Extracted data entries:
::::
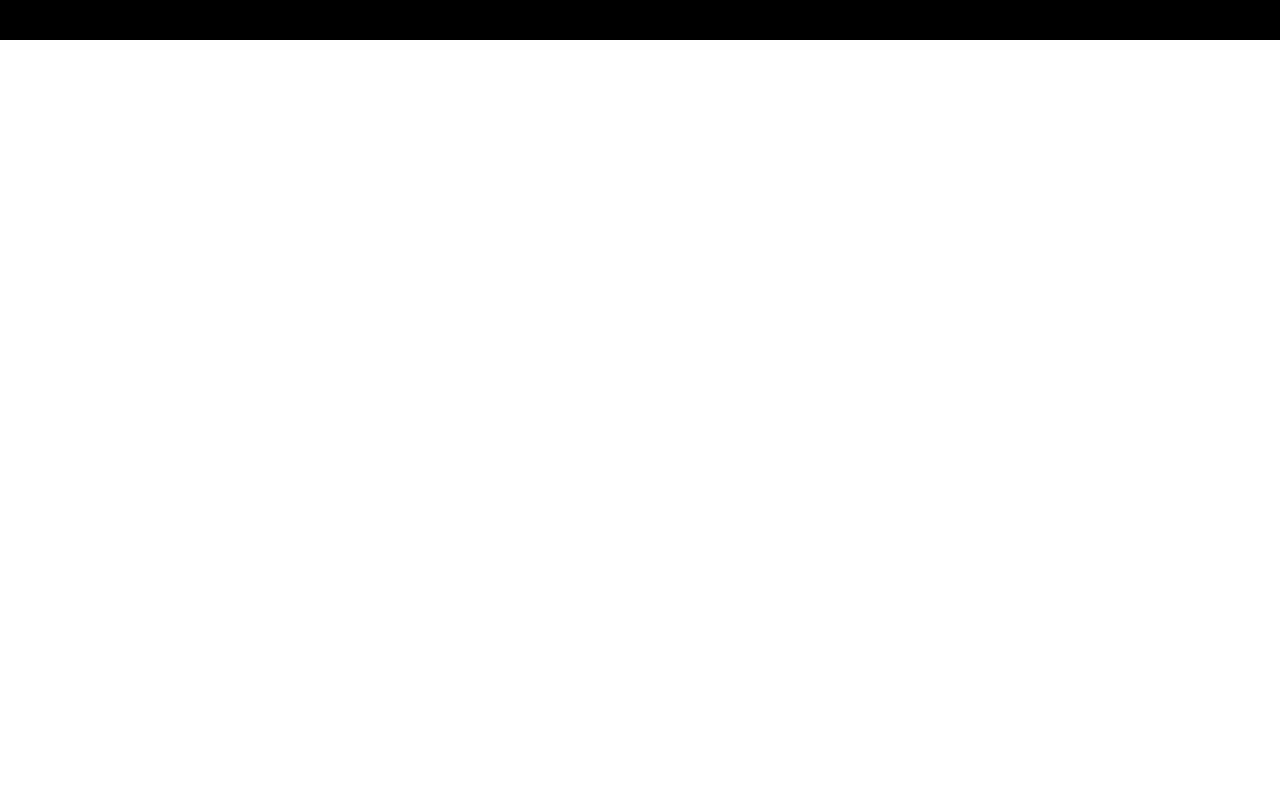
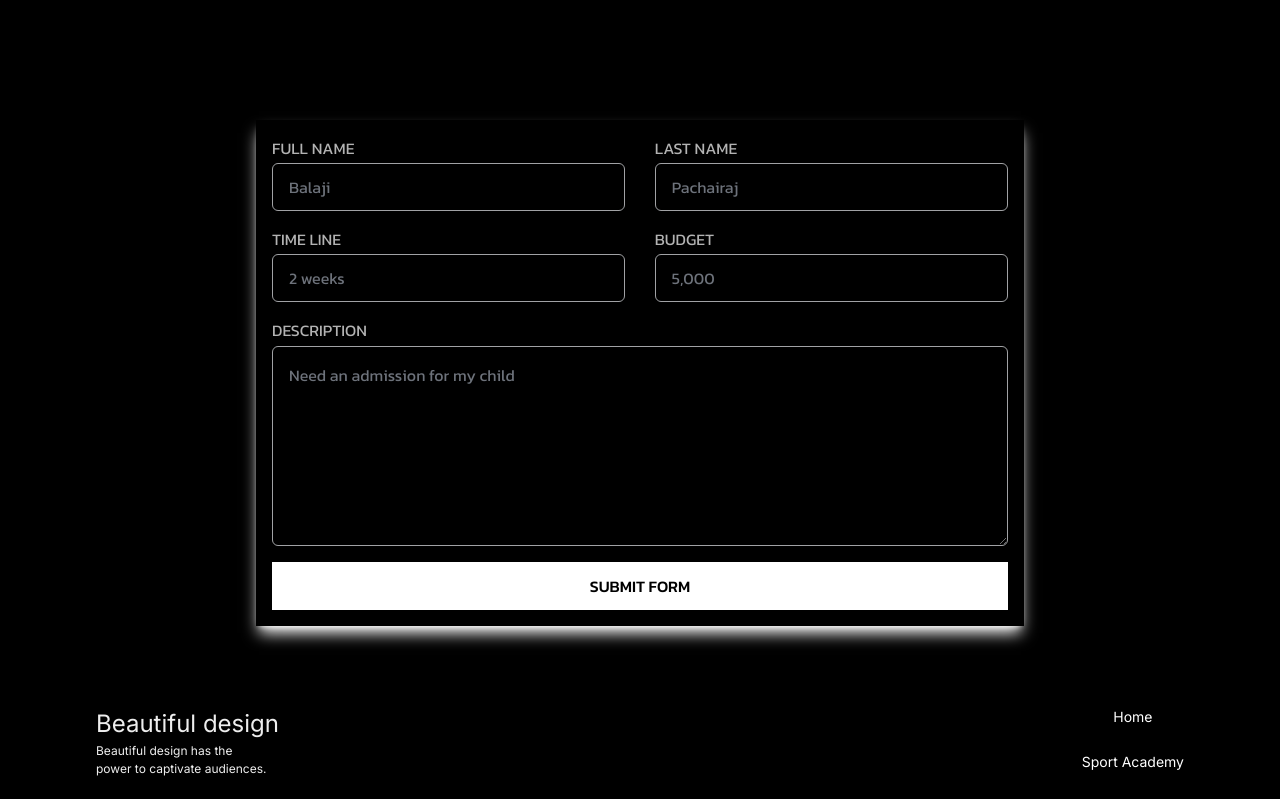
Before and after one commit to Balaji-Pachairaj/vrikshaschool2, a React (Vite) app in the folder frontend/: page /contact in a window 1280 px wide. Before the commit this address had no page. Shown: the part 520-1319 px from the top of the page. Before the commit the page ends 800 px from the top, so only its background shows below. Built offline with nearby package versions, Linux system fonts and the light colour scheme.

Commit message:
feat : Contact Form Fe complete

```diff
--- a/frontend/src/App.jsx
+++ b/frontend/src/App.jsx
@@ -21,6 +21,7 @@ import Content from "./discover/Content";
 import Sports from "./curricular/Sports";
 import NavBar from "./pages/NavBar";
 import FooterSection from "./pages/FooterSection";
+import ContactUs from "./pages/ContactUs";
 
 const router = createBrowserRouter([
   {
@@ -77,6 +78,7 @@ const router = createBrowserRouter([
     element: <SportAcademy />,
   },
   { path: "/admission", element: <></> },
+  { path: "/contact", element: <ContactUs /> },
 ]);
 
 function App() {
--- /dev/null
+++ b/frontend/src/pages/ContactUs.jsx
@@ -0,0 +1,99 @@
+import React from "react";
+import NavBar from "./NavBar";
+
+const ContactUs = () => {
+  return (
+    <>
+      <NavBar />
+      <div className=" w-full min-h-screen bg-black">
+        <div className=" w-full md:h-[80vh] h-[30vh] flex flex-col md:justify-center justify-end items-center md:pb-[0px] pb-[5vh]">
+          <h1 className=" text-[10vw] text-white font-kanit uppercase   ">
+            Contact
+          </h1>
+        </div>
+
+        <div className=" w-full h-fit flex flex-row justify-center ">
+          <div className=" md:w-[60vw] w-[100%] h-fit flex flex-col gap-[1rem]  shadow-lg shadow-[white] md:p-[1rem] p-[0.5rem] ">
+            {/* -------------------------------------- */}
+            <div className=" w-full  h-fit flex md:flex-row flex-col justify-between  gap-[1rem] ">
+              {/* -------------------------------------- */}
+              <div className=" md:w-[48%] w-full flex flex-col gap-[0.2rem]">
+                <label className=" text-[16px] text-white font-kanit uppercase opacity-70">
+                  Full Name
+                </label>
+                <input
+                  type={"text"}
+                  placeholder="Balaji"
+                  className="w-full h-[48px] border-[1px] border-opacity-70 rounded-[6px]  bg-black text-[16px] text-white opacity-70 font-kanit ps-[1rem] "
+                />
+              </div>
+              {/* -------------------------------------- */}
+              <div className=" md:w-[48%] w-full flex flex-col gap-[0.2rem]">
+                <label className=" text-[16px] text-white font-kanit uppercase opacity-70">
+                  Last Name
+                </label>
+                <input
+                  type={"text"}
+                  placeholder="Pachairaj"
+                  className="w-full h-[48px] border-[1px] border-opacity-70 rounded-[6px]  bg-black text-[16px] text-white opacity-70 font-kanit ps-[1rem] "
+                />
+              </div>
+              {/* -------------------------------------- */}
+            </div>
+            {/* -------------------------------------- */}
+            <div className=" w-full  h-fit flex md:flex-row flex-col  justify-between gap-[1rem] ">
+              {/* -------------------------------------- */}
+              <div className=" md:w-[48%] w-full flex flex-col gap-[0.2rem]">
+                <label className=" text-[16px] text-white font-kanit uppercase opacity-70">
+                  Time Line
+                </label>
+                <input
+                  type={"text"}
+                  placeholder="2 weeks"
+                  className="w-full h-[48px] border-[1px] border-opacity-70 rounded-[6px]  bg-black text-[16px] text-white opacity-70 font-kanit ps-[1rem] "
+                />
+              </div>
+              {/* -------------------------------------- */}
+              <div className=" md:w-[48%] w-full flex flex-col gap-[0.2rem]">
+                <label className=" text-[16px] text-white font-kanit uppercase opacity-70">
+                  Budget
+                </label>
+                <input
+                  type={"text"}
+                  placeholder="5,000"
+                  className="w-full h-[48px] border-[1px] border-opacity-70 rounded-[6px]  bg-black text-[16px] text-white opacity-70 font-kanit ps-[1rem] "
+                />
+              </div>
+              {/* -------------------------------------- */}
+            </div>
+            {/* -------------------------------------- */}
+            <div className=" w-full  h-fit flex flex-row  gap-[1rem] ">
+              {/* -------------------------------------- */}
+              <div className=" w-full flex flex-col gap-[0.2rem]">
+                <label className=" text-[16px] text-white font-kanit uppercase opacity-70">
+                  description
+                </label>
+                <textarea
+                  type={"text"}
+                  placeholder="Need an admission for my child"
+                  className="w-full h-[200px] border-[1px] pt-[1rem] border-opacity-70 rounded-[6px]  bg-black text-[16px] text-white opacity-70 font-kanit ps-[1rem] "
+                />
+              </div>
+
+              {/* -------------------------------------- */}
+            </div>
+
+            <div className=" w-full h-fit">
+              <button className=" w-full h-[48px]  bg-white text-[16px] text-black font-[500] font-kanit">
+                SUBMIT FORM
+              </button>
+            </div>
+            {/* -------------------------------------- */}
+          </div>
+        </div>
+      </div>
+    </>
+  );
+};
+
+export default ContactUs;
--- a/frontend/src/pages/NavBar.jsx
+++ b/frontend/src/pages/NavBar.jsx
@@ -12,6 +12,7 @@ const NavBar_links = [
   { title: "Co-curriculam", to: "/curricular" },
   { title: "Sport Academy", to: "/sportacademy" },
   { title: "About Us", to: "/aboutus" },
+  { title: "Contact", to: "/contact" },
 ];
 
 const NavBar = () => {
```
::::
* ACTIVITY
Wherever the string "const" appears in the entries, copy that line.

* EXERCISE SOLUTION
 const router = createBrowserRouter([
@@ -77,6 +78,7 @@ const router = createBrowserRouter([
+const ContactUs = () => {
@@ -12,6 +12,7 @@ const NavBar_links = [
 const NavBar = () => {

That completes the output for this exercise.